Though menstrual health has been recognised as a multifaceted issue, low prioritisation is one of the barriers resulting in under-resourced allocation and investment. To address the problems, there is an urgent need for national and regional collective efforts, including governmental coordination, investment and stakeholders’ involvement, which will pave the way for addressing menstruation stigmas and generating evidence to inform policies and interventions, especially context-specific data and systematic monitoring, evaluation and learning from policy implementation.
Within Southeast Asia and Taiwan, current menstrual health-related policies mainly focus on the menstruation of students in schools and employees in formal sectors, which has left out the most marginalised populations regarding menstrual health. Ongoing and future efforts need to seek the inclusion of marginalised groups, including gender-diverse and sexuality-diverse people, people who menstruate out-of-school contexts, people with disabilities, and migrants in menstruation narratives, research, interventions and policy development with intersectionality and gender-transformative lenses; especially in relevant laws and policies to promote menstrual products accessibility as well as in humanitarian and special conditions, where menstrual health has been overlooked.

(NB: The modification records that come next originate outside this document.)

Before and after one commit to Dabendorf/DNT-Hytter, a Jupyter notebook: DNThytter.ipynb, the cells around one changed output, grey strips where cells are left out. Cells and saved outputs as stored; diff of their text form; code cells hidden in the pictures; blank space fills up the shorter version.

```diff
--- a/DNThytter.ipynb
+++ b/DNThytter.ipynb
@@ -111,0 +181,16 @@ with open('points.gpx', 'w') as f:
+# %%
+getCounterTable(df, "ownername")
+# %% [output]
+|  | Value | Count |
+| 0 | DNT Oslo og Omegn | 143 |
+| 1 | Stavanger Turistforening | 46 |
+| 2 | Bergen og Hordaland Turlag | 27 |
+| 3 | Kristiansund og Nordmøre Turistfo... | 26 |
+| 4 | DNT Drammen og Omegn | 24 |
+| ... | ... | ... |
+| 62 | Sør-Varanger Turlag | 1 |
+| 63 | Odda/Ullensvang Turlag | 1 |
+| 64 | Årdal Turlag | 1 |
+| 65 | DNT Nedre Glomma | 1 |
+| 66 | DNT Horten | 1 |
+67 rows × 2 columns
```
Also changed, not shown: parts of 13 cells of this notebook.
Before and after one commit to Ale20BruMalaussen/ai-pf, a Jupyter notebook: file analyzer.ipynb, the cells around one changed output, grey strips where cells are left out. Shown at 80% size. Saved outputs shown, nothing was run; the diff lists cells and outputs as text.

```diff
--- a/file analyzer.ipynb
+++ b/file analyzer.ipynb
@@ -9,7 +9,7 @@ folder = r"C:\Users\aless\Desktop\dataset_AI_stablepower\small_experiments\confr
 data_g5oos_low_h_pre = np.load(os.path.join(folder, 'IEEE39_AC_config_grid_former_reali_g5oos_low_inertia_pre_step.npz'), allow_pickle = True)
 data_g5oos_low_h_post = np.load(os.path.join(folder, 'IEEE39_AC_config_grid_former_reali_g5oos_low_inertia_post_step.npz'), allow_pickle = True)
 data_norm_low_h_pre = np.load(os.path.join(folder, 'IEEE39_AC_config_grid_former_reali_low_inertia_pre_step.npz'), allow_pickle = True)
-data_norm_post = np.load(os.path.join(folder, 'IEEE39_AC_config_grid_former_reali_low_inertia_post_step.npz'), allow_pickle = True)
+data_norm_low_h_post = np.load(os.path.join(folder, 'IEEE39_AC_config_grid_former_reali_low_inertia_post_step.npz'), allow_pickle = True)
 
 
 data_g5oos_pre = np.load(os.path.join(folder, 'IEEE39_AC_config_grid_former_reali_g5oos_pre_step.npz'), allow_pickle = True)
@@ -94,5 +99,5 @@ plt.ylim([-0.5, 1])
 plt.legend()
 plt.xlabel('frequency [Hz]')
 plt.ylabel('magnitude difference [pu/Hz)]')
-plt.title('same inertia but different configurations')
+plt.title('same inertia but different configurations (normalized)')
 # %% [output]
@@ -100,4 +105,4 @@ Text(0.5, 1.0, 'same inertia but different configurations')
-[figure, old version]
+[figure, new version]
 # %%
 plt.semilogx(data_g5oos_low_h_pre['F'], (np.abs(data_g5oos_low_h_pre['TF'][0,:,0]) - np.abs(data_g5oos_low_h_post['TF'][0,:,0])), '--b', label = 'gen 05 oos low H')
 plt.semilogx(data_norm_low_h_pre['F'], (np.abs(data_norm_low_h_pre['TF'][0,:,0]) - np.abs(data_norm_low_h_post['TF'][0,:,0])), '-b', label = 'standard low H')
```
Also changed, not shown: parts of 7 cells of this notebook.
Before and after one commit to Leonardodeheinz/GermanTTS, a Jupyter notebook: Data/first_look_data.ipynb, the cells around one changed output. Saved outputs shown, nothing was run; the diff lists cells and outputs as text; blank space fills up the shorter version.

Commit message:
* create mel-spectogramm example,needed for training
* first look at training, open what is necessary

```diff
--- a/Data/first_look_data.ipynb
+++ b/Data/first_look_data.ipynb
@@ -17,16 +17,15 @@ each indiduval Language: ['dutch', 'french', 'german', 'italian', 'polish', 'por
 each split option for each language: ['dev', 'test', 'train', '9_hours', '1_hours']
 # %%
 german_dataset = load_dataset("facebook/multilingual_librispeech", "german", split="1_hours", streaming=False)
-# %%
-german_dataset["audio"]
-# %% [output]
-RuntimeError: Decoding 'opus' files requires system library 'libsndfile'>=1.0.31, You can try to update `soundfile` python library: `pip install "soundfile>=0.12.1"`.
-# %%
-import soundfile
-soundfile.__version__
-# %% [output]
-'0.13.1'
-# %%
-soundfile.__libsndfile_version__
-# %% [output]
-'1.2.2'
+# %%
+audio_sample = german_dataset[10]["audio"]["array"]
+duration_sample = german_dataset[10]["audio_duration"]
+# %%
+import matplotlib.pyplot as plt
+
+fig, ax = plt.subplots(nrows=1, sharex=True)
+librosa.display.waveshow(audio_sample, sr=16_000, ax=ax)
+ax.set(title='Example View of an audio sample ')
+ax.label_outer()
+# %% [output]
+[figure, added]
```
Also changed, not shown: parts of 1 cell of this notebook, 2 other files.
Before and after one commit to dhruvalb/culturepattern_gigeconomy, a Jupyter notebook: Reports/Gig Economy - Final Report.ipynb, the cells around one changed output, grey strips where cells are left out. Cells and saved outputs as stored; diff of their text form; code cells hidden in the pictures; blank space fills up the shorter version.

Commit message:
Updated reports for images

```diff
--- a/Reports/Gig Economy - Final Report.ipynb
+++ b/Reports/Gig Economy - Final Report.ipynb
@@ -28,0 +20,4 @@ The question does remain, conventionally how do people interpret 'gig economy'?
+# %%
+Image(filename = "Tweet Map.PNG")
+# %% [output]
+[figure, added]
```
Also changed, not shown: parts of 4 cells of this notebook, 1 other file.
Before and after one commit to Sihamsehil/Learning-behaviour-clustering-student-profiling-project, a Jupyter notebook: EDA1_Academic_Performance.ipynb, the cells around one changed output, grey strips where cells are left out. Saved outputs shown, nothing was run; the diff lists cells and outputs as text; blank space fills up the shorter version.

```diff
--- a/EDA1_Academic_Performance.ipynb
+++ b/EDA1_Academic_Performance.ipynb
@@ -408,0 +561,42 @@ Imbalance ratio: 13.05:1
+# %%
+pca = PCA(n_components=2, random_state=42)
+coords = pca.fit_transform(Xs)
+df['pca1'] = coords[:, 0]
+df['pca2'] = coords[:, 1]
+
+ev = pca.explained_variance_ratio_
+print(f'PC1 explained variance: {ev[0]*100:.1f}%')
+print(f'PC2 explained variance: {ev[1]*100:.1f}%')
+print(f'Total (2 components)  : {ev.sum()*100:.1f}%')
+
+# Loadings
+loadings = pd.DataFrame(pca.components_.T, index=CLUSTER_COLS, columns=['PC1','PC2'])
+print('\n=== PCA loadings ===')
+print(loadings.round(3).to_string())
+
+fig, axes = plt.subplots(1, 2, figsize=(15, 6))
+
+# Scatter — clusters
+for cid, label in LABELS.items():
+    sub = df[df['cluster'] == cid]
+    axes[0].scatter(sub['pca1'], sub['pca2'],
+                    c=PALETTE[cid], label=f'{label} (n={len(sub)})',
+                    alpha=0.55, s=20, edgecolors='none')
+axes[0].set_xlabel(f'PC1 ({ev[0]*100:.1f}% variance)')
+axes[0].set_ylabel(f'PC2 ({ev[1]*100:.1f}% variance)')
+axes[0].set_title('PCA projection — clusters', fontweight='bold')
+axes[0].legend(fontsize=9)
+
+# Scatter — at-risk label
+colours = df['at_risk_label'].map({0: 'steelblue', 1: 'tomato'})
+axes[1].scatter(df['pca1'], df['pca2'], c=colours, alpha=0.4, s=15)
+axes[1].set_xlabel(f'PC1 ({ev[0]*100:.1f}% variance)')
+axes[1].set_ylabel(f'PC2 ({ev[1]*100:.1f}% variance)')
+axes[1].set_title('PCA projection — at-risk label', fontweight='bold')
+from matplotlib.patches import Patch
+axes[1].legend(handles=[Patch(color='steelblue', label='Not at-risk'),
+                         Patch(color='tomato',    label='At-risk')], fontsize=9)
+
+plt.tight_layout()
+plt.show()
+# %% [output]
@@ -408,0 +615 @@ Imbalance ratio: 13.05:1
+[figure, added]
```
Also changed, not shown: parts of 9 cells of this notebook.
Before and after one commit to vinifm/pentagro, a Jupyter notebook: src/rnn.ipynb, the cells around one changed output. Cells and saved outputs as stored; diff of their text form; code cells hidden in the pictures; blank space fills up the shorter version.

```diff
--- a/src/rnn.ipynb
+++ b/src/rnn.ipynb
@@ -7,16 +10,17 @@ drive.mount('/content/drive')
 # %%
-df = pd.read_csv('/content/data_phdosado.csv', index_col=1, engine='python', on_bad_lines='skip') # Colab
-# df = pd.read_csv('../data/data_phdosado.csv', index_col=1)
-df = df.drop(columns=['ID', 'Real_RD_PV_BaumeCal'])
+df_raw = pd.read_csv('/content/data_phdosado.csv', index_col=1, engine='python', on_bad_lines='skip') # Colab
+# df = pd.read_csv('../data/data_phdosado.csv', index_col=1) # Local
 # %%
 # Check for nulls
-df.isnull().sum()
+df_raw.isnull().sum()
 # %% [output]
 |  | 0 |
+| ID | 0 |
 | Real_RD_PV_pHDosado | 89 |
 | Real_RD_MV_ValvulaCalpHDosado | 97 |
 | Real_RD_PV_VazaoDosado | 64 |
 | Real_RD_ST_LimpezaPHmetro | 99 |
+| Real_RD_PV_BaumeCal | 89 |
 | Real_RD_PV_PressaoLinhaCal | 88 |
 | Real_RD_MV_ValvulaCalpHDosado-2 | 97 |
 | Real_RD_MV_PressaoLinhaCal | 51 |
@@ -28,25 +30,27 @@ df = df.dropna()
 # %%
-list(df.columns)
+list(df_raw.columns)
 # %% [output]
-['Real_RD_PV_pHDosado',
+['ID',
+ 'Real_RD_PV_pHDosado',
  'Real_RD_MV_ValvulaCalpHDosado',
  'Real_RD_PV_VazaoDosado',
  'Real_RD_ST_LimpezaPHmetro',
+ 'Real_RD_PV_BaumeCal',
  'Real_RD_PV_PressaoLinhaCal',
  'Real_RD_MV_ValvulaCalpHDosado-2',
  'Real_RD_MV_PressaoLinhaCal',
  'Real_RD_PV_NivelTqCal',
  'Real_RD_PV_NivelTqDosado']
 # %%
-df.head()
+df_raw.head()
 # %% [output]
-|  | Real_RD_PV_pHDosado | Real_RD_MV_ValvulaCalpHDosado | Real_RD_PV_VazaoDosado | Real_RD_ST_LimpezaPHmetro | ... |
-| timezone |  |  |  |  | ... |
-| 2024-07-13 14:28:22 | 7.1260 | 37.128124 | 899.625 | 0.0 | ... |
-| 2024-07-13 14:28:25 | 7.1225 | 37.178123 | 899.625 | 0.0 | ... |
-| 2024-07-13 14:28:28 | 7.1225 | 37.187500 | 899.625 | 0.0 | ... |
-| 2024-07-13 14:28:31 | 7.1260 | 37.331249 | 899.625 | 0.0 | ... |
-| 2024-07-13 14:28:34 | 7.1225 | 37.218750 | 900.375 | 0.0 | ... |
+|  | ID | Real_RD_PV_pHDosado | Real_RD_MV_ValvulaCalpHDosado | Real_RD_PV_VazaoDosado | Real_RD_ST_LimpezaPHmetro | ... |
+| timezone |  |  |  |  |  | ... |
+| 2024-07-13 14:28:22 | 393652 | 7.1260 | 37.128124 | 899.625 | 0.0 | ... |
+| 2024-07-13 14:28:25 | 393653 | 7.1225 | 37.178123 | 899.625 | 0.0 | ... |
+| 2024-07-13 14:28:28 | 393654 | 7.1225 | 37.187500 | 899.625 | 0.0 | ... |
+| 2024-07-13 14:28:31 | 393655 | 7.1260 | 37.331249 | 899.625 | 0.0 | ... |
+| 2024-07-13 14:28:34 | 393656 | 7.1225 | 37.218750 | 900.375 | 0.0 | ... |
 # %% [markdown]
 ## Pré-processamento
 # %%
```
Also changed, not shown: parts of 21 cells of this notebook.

Moreover, while ensuring access to menstrual products is essential, period equity is more complex and intersectional than providing products alone. Areas yet to be done include the intersectionality of period stigma and the effective implementation of menstrual leave; the importance of comprehensive and inclusive menstrual education curriculums and the access to complementary training and resources for educators and carers; long-term research and evaluation on the impact of policies, etc.
These policy changes across Southeast Asia and Taiwan exemplified the emerging progress in the region and are critical milestones that we should celebrate and recognise. However, critical voices from researchers and activists highlighting the multifaceted nature of menstrual health should also be considered when moving towards the following steps – this is the only way to march towards a menstrual justice world together.